“There are so many opportunities for brands to build organic following and showcase their personality and values through this new medium the same way that many brands had an enormous advantage being the first to jump on TikTok,” Leal said. “More importantly, it is a chance for brands to set the trends themselves and be at the forefront of what ‘works’ in terms of brand marketing on BeReal.”
Chipotle and E.l.f. both command massive followings on TikTok and represent the types of brands that could, in theory, experiment with TikTok Now. In the same way that Instagram Stories once grabbed attention away from its Snapchat progenitor, TikTok Now might eventually hurt the odds of other big brands prioritizing BeReal, especially since TikTok has a more established ad infrastructure and sales relationships.
“The larger platforms like TikTok have very little to lose by testing the functionality BeReal offers,” said Jewell.
Testing the waters
Currently ad-free, BeReal is reportedly exploring subscription models that include in-app purchases in place of an ad-supported model, though the latter may still be in the cards. If ads are to come in the future, it would likely be a slow rollout, selling manually to larger brands and agencies before a self-service option is available, Jewell said.

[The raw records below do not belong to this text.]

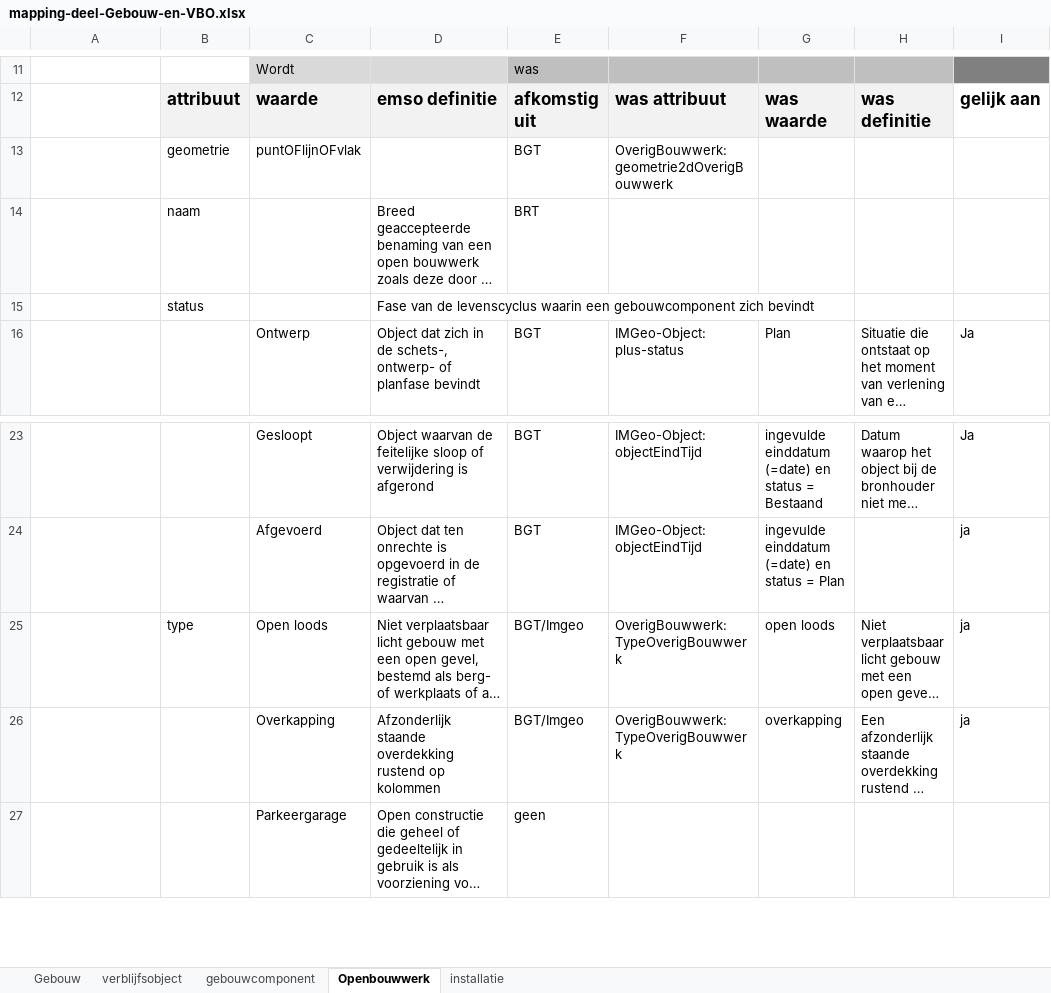
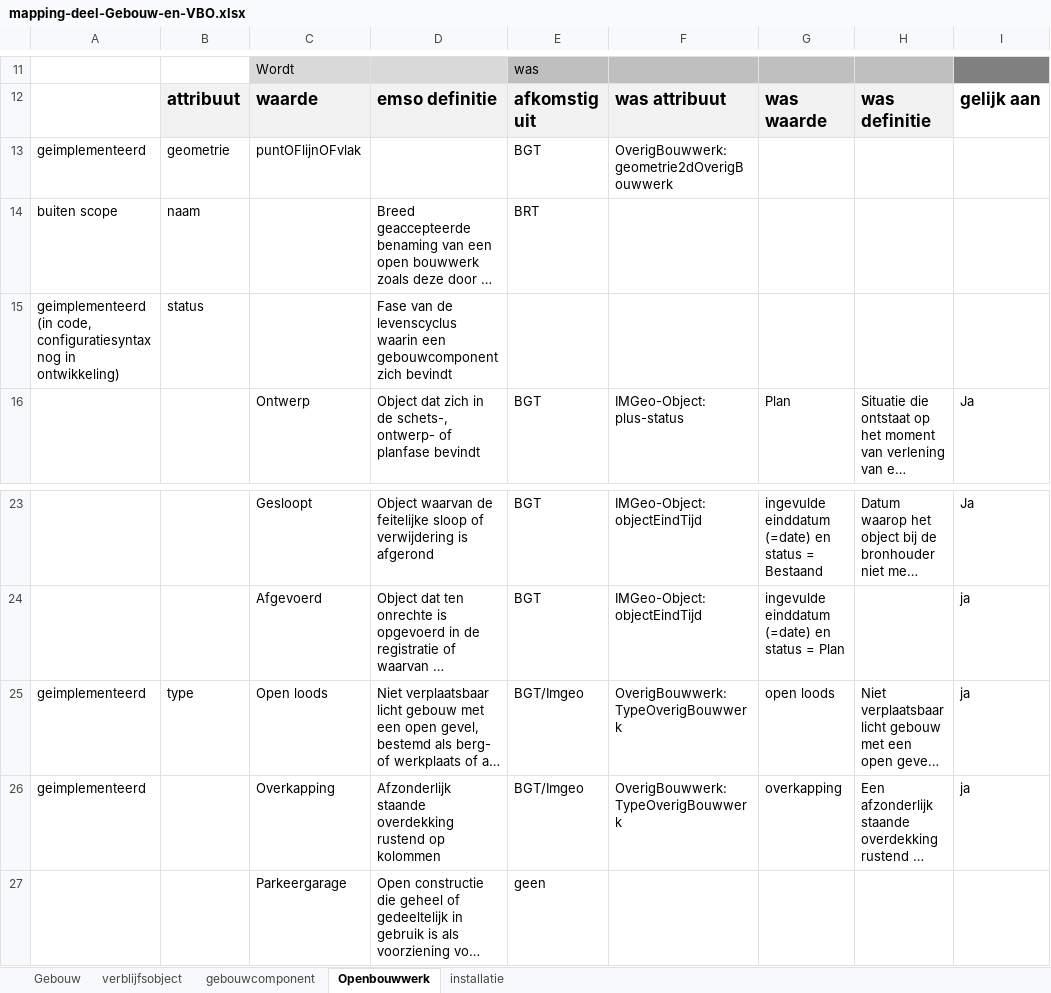
Before and after one commit to Geonovum/disgeo-demo-3a, an Excel workbook: transponering/mapping-deel-Gebouw-en-VBO.xlsx, sheet Openbouwwerk, drawn as a sheet; only a part is shown, gaps mark what is left out; long unchanged cells end in …; values as stored, in another font and other column widths than the file's, no borders; the diff names each change by its address in the sheet, - before the commit and + after, or states it on an @@ line.

```diff
--- a/transponering/mapping-deel-Gebouw-en-VBO.xlsx (sheet Openbouwwerk)
+++ b/transponering/mapping-deel-Gebouw-en-VBO.xlsx (sheet Openbouwwerk)
-A13: (empty)
+A13: geimplementeerd
-A14: (empty)
+A14: buiten scope
-A15: (empty)
+A15: geimplementeerd (in code, configuratiesyntax nog in ontwikkeling)
-A25:A26: (empty)
+A25:A26: geimplementeerd
```
Also changed, not shown: sheet Gebouw.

TikTok meanwhile already has a booming ads business and recently revamped its social commerce offering ahead of the holidays. Lacking the framework and resources to offer such features could prove to be a disadvantage for BeReal if it looks to ad dollars in the near future.
“In the short term, we can expect BeReal to focus on user growth and engagement, whereas the advertising platform could be years away,” Jewell said.
A faster way to connect with users on the platform could be through influencer activations, he added, strategically utilizing BeReal’s Discovery feature to tap into various markets. In August, it was reported that the app may be working on a new feature called “Discover your friends of friends” that could support potential influencer activations.
Though TikTok’s move to copy BeReal is noteworthy, it’s not the only platform paying attention to the newcomer. In August, Snapchat rolled out its own dual-camera feature with enhanced tools, including the ability to pick multiple different layout options and add lenses, music and stickers to posts. Instagram is also rumored to be crafting something similar, called IG Candid Challenges, that prompts users to post within a two-minute window.
Cloning BeReal isn’t a surefire way to the top if the outpouring of TikTok copycats is any indication. Instagram Reels, a TikTok clone, has been promoted heavily by parent Meta but seen engagement nowhere near that of its budding rival. Still, making the dual-camera, candid concept popularized by BeReal more mainstream could help answer the question of whether or not brands should bank on it as they chase the next emergent social media trend.